1911 Encyclopædia Britannica/Retrenchment
RETRENCHMENT (Fr. retrenchement, an old form of retranchement, from retrancher, to cut down, cut short), an act of cutting down or reduction, particularly of expenditure; the word is familiar in this, its most general sense, from the motto of the Gladstonian Liberal party in British politics, “Peace, Retrenchment and Reform.” A special technical use of the term is in fortification, where it is applied to a work or series of works constructed in rear of existing defences in order to bar the further progress of the enemy should he succeed in breaching or storming these. A modern example may be found in the siege of Port Arthur in 1904. When early in the siege Fort Panlung fell into the hands of the Japanese, the Russians connected up the two adjacent first-line forts to a fort in the rear by means of new works, the whole forming a rough semicircle facing the lost fort.
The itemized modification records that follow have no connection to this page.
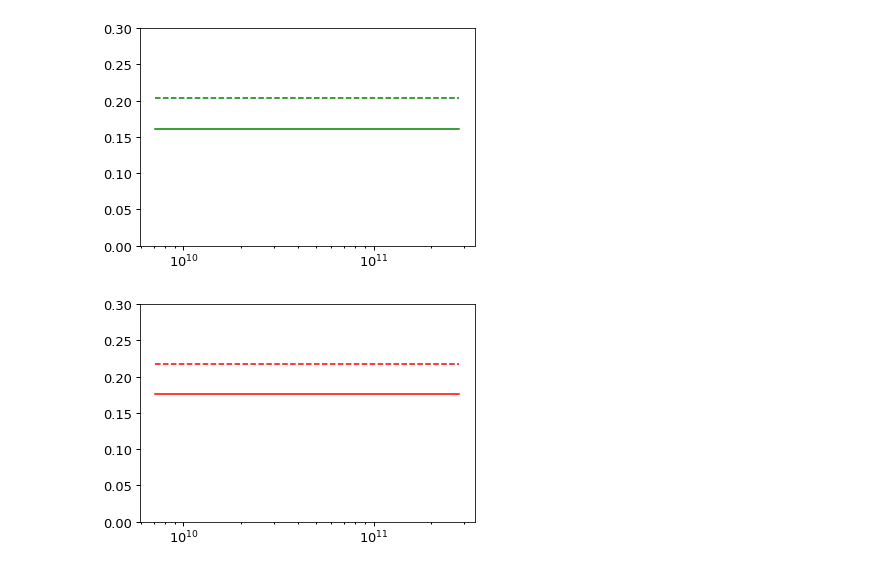
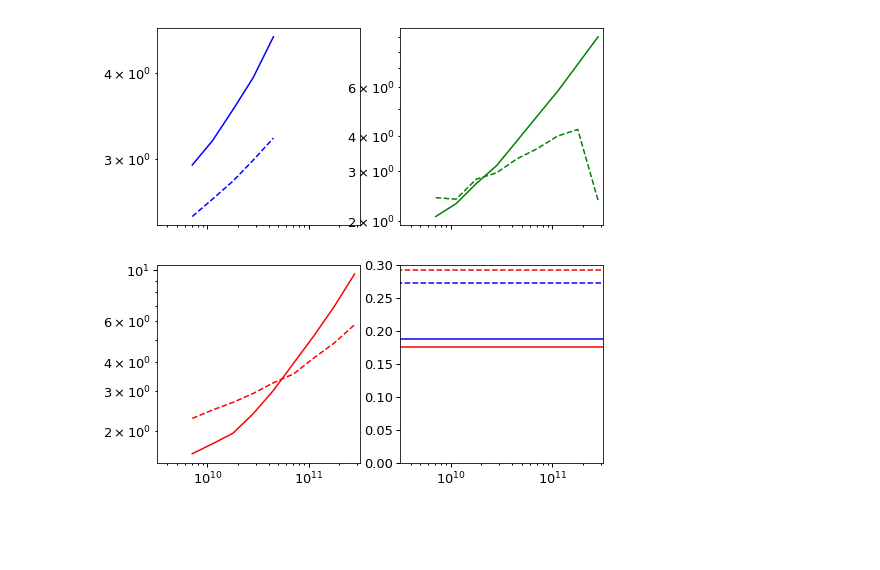
Before and after one commit to aphearin/galsize_models, a Jupyter notebook: notebooks/check_one_points_and_chi2.ipynb, the cells around one changed output. Saved outputs shown, nothing was run; the diff lists cells and outputs as text; code cells hidden in the pictures; blank space fills up the shorter version.

```diff
--- a/notebooks/check_one_points_and_chi2.ipynb
+++ b/notebooks/check_one_points_and_chi2.ipynb
@@ -90,32 +48,44 @@ ylim = ax.set_ylim(0, 0.3)
-# %%
-fig, ax = plt.subplots(1, 1)
-
-npts = len(logsm_mids)
-
-xscale = ax.set_xscale('log')
-
-ifirst, ilast = _get_ifirst_ilast_indices(4)
-y_data = np.zeros_like(logsm_mids) + sdss_data_vector[ifirst]
-y_model = np.zeros_like(logsm_mids) + model_data_vector[ifirst]
-__=ax.plot(10**logsm_mids, y_data, color='green')
-__=ax.plot(10**logsm_mids, y_model, '--', color='green')
-
-ylim = ax.set_ylim(0, 0.3)
-# %% [output]
-[figure, removed]
-# %%
-fig, ax = plt.subplots(1, 1)
-
-npts = len(logsm_mids)
-
-xscale = ax.set_xscale('log')
-
-ifirst, ilast = _get_ifirst_ilast_indices(5)
-y_data = np.zeros_like(logsm_mids) + sdss_data_vector[ifirst]
-y_model = np.zeros_like(logsm_mids) + model_data_vector[ifirst]
-__=ax.plot(10**logsm_mids, y_data, color='red')
-__=ax.plot(10**logsm_mids, y_model, '--', color='red')
-
-ylim = ax.set_ylim(0, 0.3)
-# %% [output]
-[figure, removed]
+# %%
+from galsize_models.measurements.sdss_covariance import _get_ifirst_ilast_indices
+
+fig, axes = plt.subplots(2, 2, figsize=(8, 8), sharex=True)
+(ax1, ax2), (ax3, ax4) = axes
+axis_list = (ax1, ax2, ax3, ax4)
+
+__=ax1.loglog(); __=ax2.loglog(); __=ax3.loglog(); __=ax4.set_xscale('log')
+
+
+ifirst, ilast = _get_ifirst_ilast_indices(0)
+nskip = ilast-ifirst
+__=ax1.plot(10**logsm_mids[:nskip], sdss_data_vector[ifirst:ilast], color='blue')
+__=ax1.plot(10**logsm_mids[:nskip], model_data_vector[ifirst:ilast], '--', color='blue')
+
+ifirst, ilast = _get_ifirst_ilast_indices(1)
+nskip = ilast-ifirst
+__=ax2.plot(10**logsm_mids[:nskip], sdss_data_vector[ifirst:ilast], color='green')
+__=ax2.plot(10**logsm_mids[:nskip], model_data_vector[ifirst:ilast], '--', color='green')
+
+ifirst, ilast = _get_ifirst_ilast_indices(2)
+nskip = ilast-ifirst
+__=ax3.plot(10**logsm_mids[:nskip], sdss_data_vector[ifirst:ilast], color='red')
+__=ax3.plot(10**logsm_mids[:nskip], model_data_vector[ifirst:ilast], '--', color='red')
+
+ifirst, ilast = _get_ifirst_ilast_indices(3)
+_x = np.logspace(9, 12, len(logsm_mids))
+y_data = np.zeros_like(logsm_mids) + sdss_data_vector[ifirst]
+y_model = np.zeros_like(logsm_mids) + model_data_vector[ifirst]
+__=ax4.plot(_x, y_data, color='blue')
+__=ax4.plot(_x, y_model, '--', color='blue')
+ifirst, ilast = _get_ifirst_ilast_indices(5)
+y_data = np.zeros_like(logsm_mids) + sdss_data_vector[ifirst]
+y_model = np.zeros_like(logsm_mids) + model_data_vector[ifirst]
+__=ax4.plot(_x, y_data, color='red')
+__=ax4.plot(_x, y_model, '--', color='red')
+
+
+for ax in axis_list:
+    xlim = ax.set_xlim(10**9.5, 10**11.5)
+
+ylim4 = ax.set_ylim(0, 0.3)
+# %% [output]
+[figure, added]
```
Also changed, not shown: parts of 9 cells of this notebook.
This retrenchment prevented the Japanese from advancing, and remained in the hands of the defenders up to the fall of the whole line of forts.